Collected data entries
--- START ---

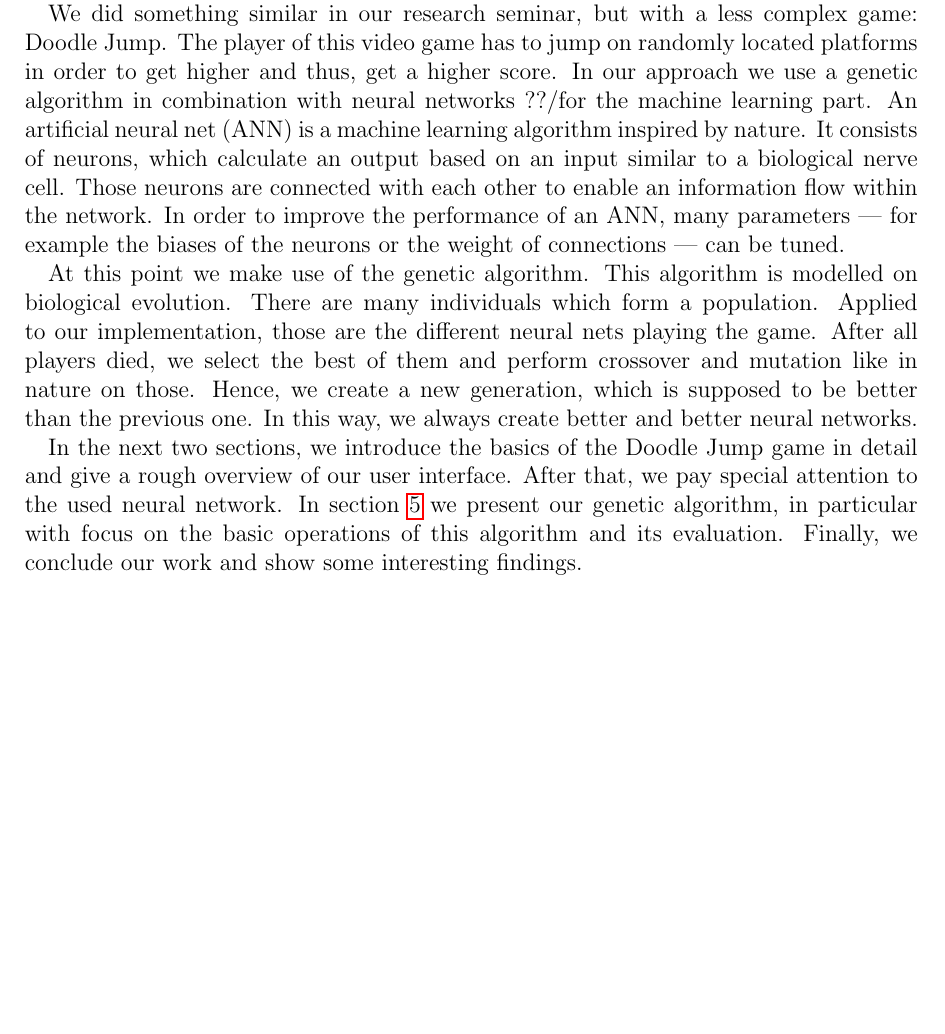
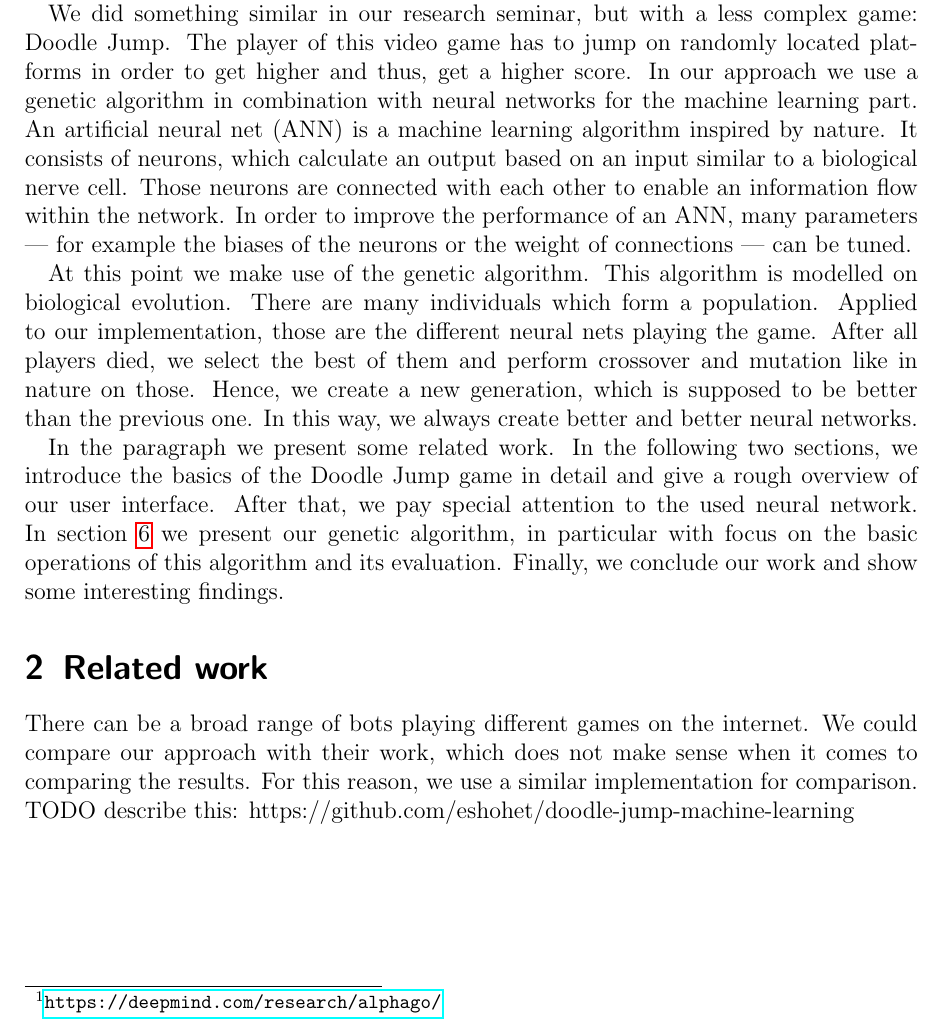
Before and after one commit to marcelja/doodle-jump, a LaTeX paper (paper/paper.tex): part of page 4 of 18, cut so that both start at the same text, the shorter picture padded with empty space. Compiled offline with pdfLaTeX.

Commit message:
related work start

```diff
--- a/paper/paper.tex
+++ b/paper/paper.tex
@@ -70,11 +70,17 @@
 \section{Introduction}
 Teaching an AI to play a simple game has become an interesting research topic in the last couple of years. AlphaGo\footnote{\url{https://deepmind.com/research/alphago/}} by Google Deepmind is probably the most famous example of computers playing games. The algorithm plays the board game Go, whose complexity is orders of magnitude higher than the complexity of chess. In a tournament against Lee Sedol (one of the world's best Go player) in 2016 the AI won four out of five games.
 
-We did something similar in our research seminar, but with a less complex game: Doodle Jump. The player of this video game has to jump on randomly located platforms in order to get higher and thus, get a higher score. In our approach we use a genetic algorithm in combination with neural networks ??/for the machine learning part. An artificial neural net (ANN) is a machine learning algorithm inspired by nature. It consists of neurons, which calculate an output based on an input similar to a biological nerve cell. Those neurons are connected with each other to enable an information flow within the network. In order to improve the performance of an ANN, many parameters --- for example the biases of the neurons or the weight of connections --- can be tuned.
+We did something similar in our research seminar, but with a less complex game: Doodle Jump. The player of this video game has to jump on randomly located platforms in order to get higher and thus, get a higher score. In our approach we use a genetic algorithm in combination with neural networks for the machine learning part. An artificial neural net (ANN) is a machine learning algorithm inspired by nature. It consists of neurons, which calculate an output based on an input similar to a biological nerve cell. Those neurons are connected with each other to enable an information flow within the network. In order to improve the performance of an ANN, many parameters --- for example the biases of the neurons or the weight of connections --- can be tuned.
 
 At this point we make use of the genetic algorithm. This algorithm is modelled on biological evolution. There are many individuals which form a population. Applied to our implementation, those are the different neural nets playing the game. After all players died, we select the best of them and perform crossover and mutation like in nature on those. Hence, we create a new generation, which is supposed to be better than the previous one. In this way, we always create better and better neural networks.
 
-In the next two sections, we introduce the basics of the Doodle Jump game in detail and give a rough overview of our user interface. After that, we pay special attention to the used neural network. In section \ref{sec:ga} we present our genetic algorithm, in particular with focus on the basic operations of this algorithm and its evaluation. Finally, we conclude our work and show some interesting findings.
+In the paragraph we present some related work. In the following two sections, we introduce the basics of the Doodle Jump game in detail and give a rough overview of our user interface. After that, we pay special attention to the used neural network. In section \ref{sec:ga} we present our genetic algorithm, in particular with focus on the basic operations of this algorithm and its evaluation. Finally, we conclude our work and show some interesting findings.
+
+
+\section{Related work}
+
+There can be a broad range of bots playing different games on the internet. We could compare our approach with their work, which does not make sense when it comes to comparing the results. For this reason, we use a similar implementation for comparison.
+TODO describe this: https://github.com/eshohet/doodle-jump-machine-learning
 
 \section{Doodle Jump}
 \subsection{Original game}
```
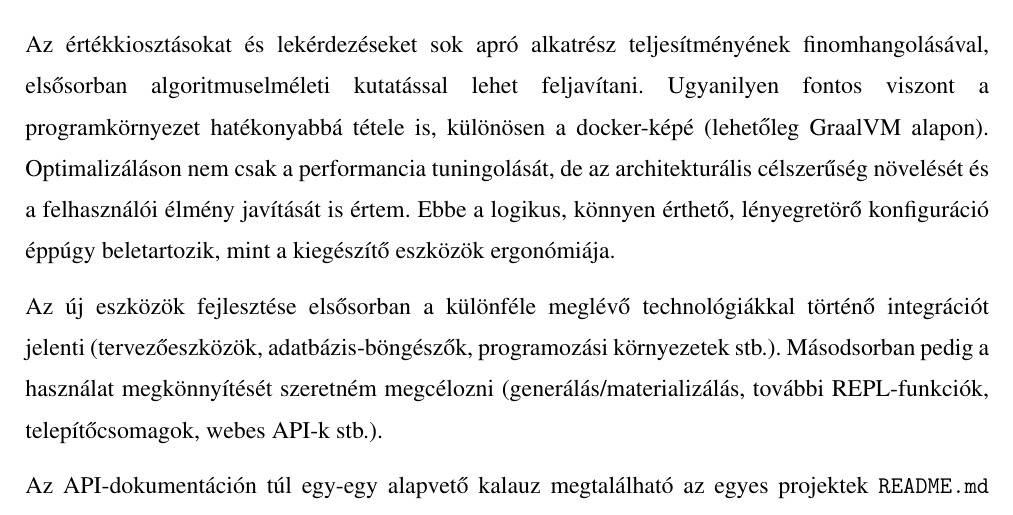
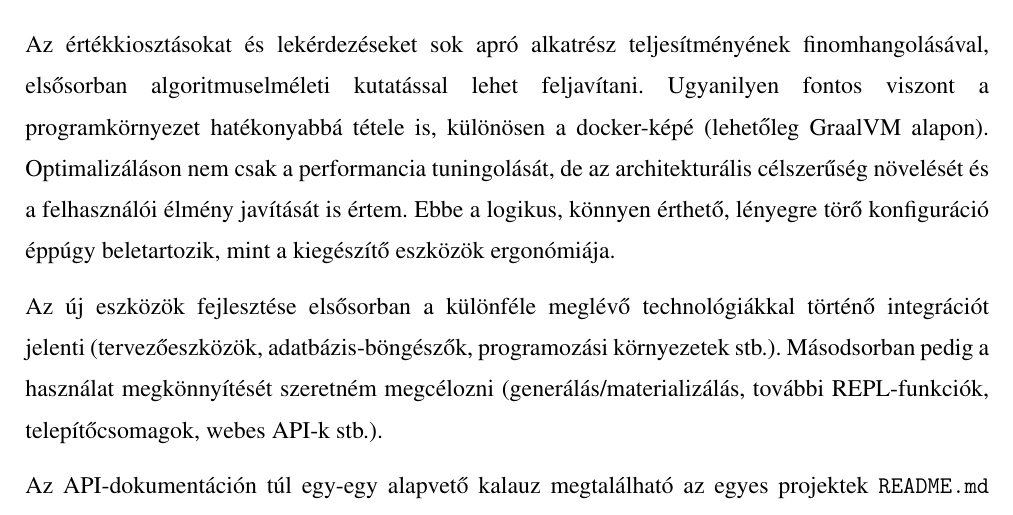
Before and after one commit to davidsusu/holodb-tdk, a LaTeX thesis (dolgozat/src/index.tex): part of page 46 of 50, cut so that both start at the same text. Compiled offline with pdfLaTeX.

Commit message:
Updated: 1 file changed, 1 insertion(+), 1 deletion(-)
M  dolgozat/src/index.tex

```diff
--- a/dolgozat/src/index.tex
+++ b/dolgozat/src/index.tex
@@ -1920,7 +1920,7 @@ Ugyanilyen fontos viszont a programkörnyezet hatékonyabbá tétele is,
 különösen a docker-képé (lehetőleg GraalVM alapon).
 Optimalizáláson nem csak a performancia tuningolását,
 de az architekturális célszerűség növelését és a felhasználói élmény javítását is értem.
-Ebbe a logikus, könnyen érthető, lényegretörő konfiguráció éppúgy beletartozik,
+Ebbe a logikus, könnyen érthető, lényegre törő konfiguráció éppúgy beletartozik,
 mint a kiegészítő eszközök ergonómiája.
 
 Az új eszközök fejlesztése elsősorban a különféle meglévő technológiákkal történő integrációt jelenti
```
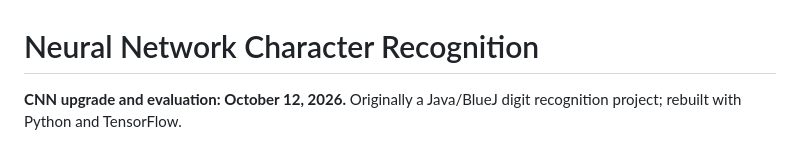
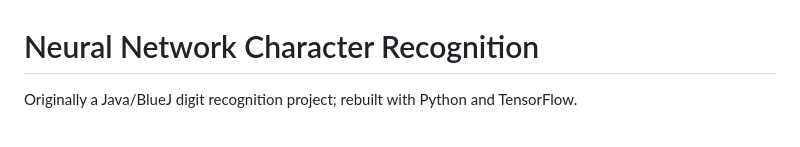
Before and after one commit to nguyenbui27/Neural-Network-Character-Recognition, a Markdown page: README.md, the part around the change. GitHub-like rendering.

Commit message:
Update project description in README.md
Removed the date from the project description in README.

```diff
--- a/README.md
+++ b/README.md
@@ -1,6 +1,6 @@
 # Neural Network Character Recognition
 
-**CNN upgrade and evaluation: October 12, 2026.** Originally a Java/BlueJ digit recognition project; rebuilt with Python and TensorFlow.
+Originally a Java/BlueJ digit recognition project; rebuilt with Python and TensorFlow.
 
 ![Pixel-themed drawing interface](docs/pixel-ui.png)
 
```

--- END ---

## What is needed:
All of the data above must be printed exactly, minus its pictures.

## Finished exercise:
Before and after one commit to marcelja/doodle-jump, a LaTeX paper (paper/paper.tex): part of page 4 of 18, cut so that both start at the same text, the shorter picture padded with empty space. Compiled offline with pdfLaTeX.

Commit message:
related work start

```diff
--- a/paper/paper.tex
+++ b/paper/paper.tex
@@ -70,11 +70,17 @@
 \section{Introduction}
 Teaching an AI to play a simple game has become an interesting research topic in the last couple of years. AlphaGo\footnote{\url{https://deepmind.com/research/alphago/}} by Google Deepmind is probably the most famous example of computers playing games. The algorithm plays the board game Go, whose complexity is orders of magnitude higher than the complexity of chess. In a tournament against Lee Sedol (one of the world's best Go player) in 2016 the AI won four out of five games.
 
-We did something similar in our research seminar, but with a less complex game: Doodle Jump. The player of this video game has to jump on randomly located platforms in order to get higher and thus, get a higher score. In our approach we use a genetic algorithm in combination with neural networks ??/for the machine learning part. An artificial neural net (ANN) is a machine learning algorithm inspired by nature. It consists of neurons, which calculate an output based on an input similar to a biological nerve cell. Those neurons are connected with each other to enable an information flow within the network. In order to improve the performance of an ANN, many parameters --- for example the biases of the neurons or the weight of connections --- can be tuned.
+We did something similar in our research seminar, but with a less complex game: Doodle Jump. The player of this video game has to jump on randomly located platforms in order to get higher and thus, get a higher score. In our approach we use a genetic algorithm in combination with neural networks for the machine learning part. An artificial neural net (ANN) is a machine learning algorithm inspired by nature. It consists of neurons, which calculate an output based on an input similar to a biological nerve cell. Those neurons are connected with each other to enable an information flow within the network. In order to improve the performance of an ANN, many parameters --- for example the biases of the neurons or the weight of connections --- can be tuned.
 
 At this point we make use of the genetic algorithm. This algorithm is modelled on biological evolution. There are many individuals which form a population. Applied to our implementation, those are the different neural nets playing the game. After all players died, we select the best of them and perform crossover and mutation like in nature on those. Hence, we create a new generation, which is supposed to be better than the previous one. In this way, we always create better and better neural networks.
 
-In the next two sections, we introduce the basics of the Doodle Jump game in detail and give a rough overview of our user interface. After that, we pay special attention to the used neural network. In section \ref{sec:ga} we present our genetic algorithm, in particular with focus on the basic operations of this algorithm and its evaluation. Finally, we conclude our work and show some interesting findings.
+In the paragraph we present some related work. In the following two sections, we introduce the basics of the Doodle Jump game in detail and give a rough overview of our user interface. After that, we pay special attention to the used neural network. In section \ref{sec:ga} we present our genetic algorithm, in particular with focus on the basic operations of this algorithm and its evaluation. Finally, we conclude our work and show some interesting findings.
+
+
+\section{Related work}
+
+There can be a broad range of bots playing different games on the internet. We could compare our approach with their work, which does not make sense when it comes to comparing the results. For this reason, we use a similar implementation for comparison.
+TODO describe this: https://github.com/eshohet/doodle-jump-machine-learning
 
 \section{Doodle Jump}
 \subsection{Original game}
```
Before and after one commit to davidsusu/holodb-tdk, a LaTeX thesis (dolgozat/src/index.tex): part of page 46 of 50, cut so that both start at the same text. Compiled offline with pdfLaTeX.

Commit message:
Updated: 1 file changed, 1 insertion(+), 1 deletion(-)
M  dolgozat/src/index.tex

```diff
--- a/dolgozat/src/index.tex
+++ b/dolgozat/src/index.tex
@@ -1920,7 +1920,7 @@ Ugyanilyen fontos viszont a programkörnyezet hatékonyabbá tétele is,
 különösen a docker-képé (lehetőleg GraalVM alapon).
 Optimalizáláson nem csak a performancia tuningolását,
 de az architekturális célszerűség növelését és a felhasználói élmény javítását is értem.
-Ebbe a logikus, könnyen érthető, lényegretörő konfiguráció éppúgy beletartozik,
+Ebbe a logikus, könnyen érthető, lényegre törő konfiguráció éppúgy beletartozik,
 mint a kiegészítő eszközök ergonómiája.
 
 Az új eszközök fejlesztése elsősorban a különféle meglévő technológiákkal történő integrációt jelenti
```
Before and after one commit to nguyenbui27/Neural-Network-Character-Recognition, a Markdown page: README.md, the part around the change. GitHub-like rendering.

Commit message:
Update project description in README.md
Removed the date from the project description in README.

```diff
--- a/README.md
+++ b/README.md
@@ -1,6 +1,6 @@
 # Neural Network Character Recognition
 
-**CNN upgrade and evaluation: October 12, 2026.** Originally a Java/BlueJ digit recognition project; rebuilt with Python and TensorFlow.
+Originally a Java/BlueJ digit recognition project; rebuilt with Python and TensorFlow.
 
 ![Pixel-themed drawing interface](docs/pixel-ui.png)
 
```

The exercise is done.